Martorell, 07/04/2016. – We use our sense of smell on a daily basis, even when creating a car. For María José López, her nose is an important tool in the work she does for SEAT. The chemical scientist and her team are specialists in sniffing out neutral scents that make up that special ‘new car smell’. It’s a virtually unknown profession.

“We individually analyse all the non-metal parts of a car and assess whether the smells released are suitable and pleasant”
she explains. “One of the tests we perform is to heat up the car to over 60 degrees and then the entire team gets in the car to evaluate how it smells”. Apparently, it’s easier to perform a smell test when the car is nice and warm.

The team constantly strive to ensure the most positive reaction when entering a car, “if one of the parts doesn’t smell quite right we activate a protocol to either replace it or find a possible solution”.

Each team member has to have an acute sense of smell. But their job also has other requirements, like being a non-smoker and not wearing perfume – as it would affect the test results.

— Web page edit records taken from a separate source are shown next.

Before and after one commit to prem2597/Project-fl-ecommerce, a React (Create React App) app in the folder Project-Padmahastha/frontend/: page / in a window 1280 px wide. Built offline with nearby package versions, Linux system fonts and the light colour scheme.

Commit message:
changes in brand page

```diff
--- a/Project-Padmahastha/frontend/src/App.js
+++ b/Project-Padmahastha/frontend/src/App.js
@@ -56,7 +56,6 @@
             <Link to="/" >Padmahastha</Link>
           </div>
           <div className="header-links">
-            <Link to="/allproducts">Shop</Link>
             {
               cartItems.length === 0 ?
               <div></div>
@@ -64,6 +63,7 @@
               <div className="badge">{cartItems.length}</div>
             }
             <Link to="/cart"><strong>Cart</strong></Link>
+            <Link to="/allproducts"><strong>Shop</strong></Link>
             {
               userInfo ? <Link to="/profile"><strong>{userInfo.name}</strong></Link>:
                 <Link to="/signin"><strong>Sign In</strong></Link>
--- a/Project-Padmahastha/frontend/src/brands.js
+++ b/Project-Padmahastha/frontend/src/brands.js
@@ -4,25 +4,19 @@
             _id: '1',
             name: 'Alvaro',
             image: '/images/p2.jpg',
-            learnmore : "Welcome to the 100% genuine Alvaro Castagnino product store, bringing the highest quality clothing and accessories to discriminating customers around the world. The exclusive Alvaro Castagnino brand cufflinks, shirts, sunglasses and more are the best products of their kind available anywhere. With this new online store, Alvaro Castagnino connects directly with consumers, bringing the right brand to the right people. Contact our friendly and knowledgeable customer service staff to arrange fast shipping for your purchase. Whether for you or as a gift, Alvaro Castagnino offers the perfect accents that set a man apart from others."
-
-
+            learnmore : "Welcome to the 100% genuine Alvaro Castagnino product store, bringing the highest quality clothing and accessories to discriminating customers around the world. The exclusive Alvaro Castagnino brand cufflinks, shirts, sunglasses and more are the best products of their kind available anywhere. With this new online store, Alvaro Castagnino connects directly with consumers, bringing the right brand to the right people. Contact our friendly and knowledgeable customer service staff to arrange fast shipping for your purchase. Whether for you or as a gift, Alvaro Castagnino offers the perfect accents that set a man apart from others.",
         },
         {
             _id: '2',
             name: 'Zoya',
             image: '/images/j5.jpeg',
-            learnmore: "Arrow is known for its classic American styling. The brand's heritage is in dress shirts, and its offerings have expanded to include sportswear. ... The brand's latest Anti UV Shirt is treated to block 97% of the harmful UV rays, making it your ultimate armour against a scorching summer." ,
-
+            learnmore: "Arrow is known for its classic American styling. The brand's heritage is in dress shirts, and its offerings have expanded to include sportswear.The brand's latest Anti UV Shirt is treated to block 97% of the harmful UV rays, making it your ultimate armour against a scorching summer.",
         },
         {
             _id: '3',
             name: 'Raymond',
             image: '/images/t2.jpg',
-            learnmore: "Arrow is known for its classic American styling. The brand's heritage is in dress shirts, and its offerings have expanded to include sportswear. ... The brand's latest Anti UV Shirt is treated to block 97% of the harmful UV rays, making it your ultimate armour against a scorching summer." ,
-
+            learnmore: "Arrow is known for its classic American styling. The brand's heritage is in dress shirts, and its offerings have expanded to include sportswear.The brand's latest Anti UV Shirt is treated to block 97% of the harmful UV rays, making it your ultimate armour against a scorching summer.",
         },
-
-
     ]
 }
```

This kind of organoleptic testing began in the mid 90s and has since become increasingly more important. SEAT currently conducts over 400 tests every year to ensure that all vehicles leave the factory with a characteristic “new car smell”.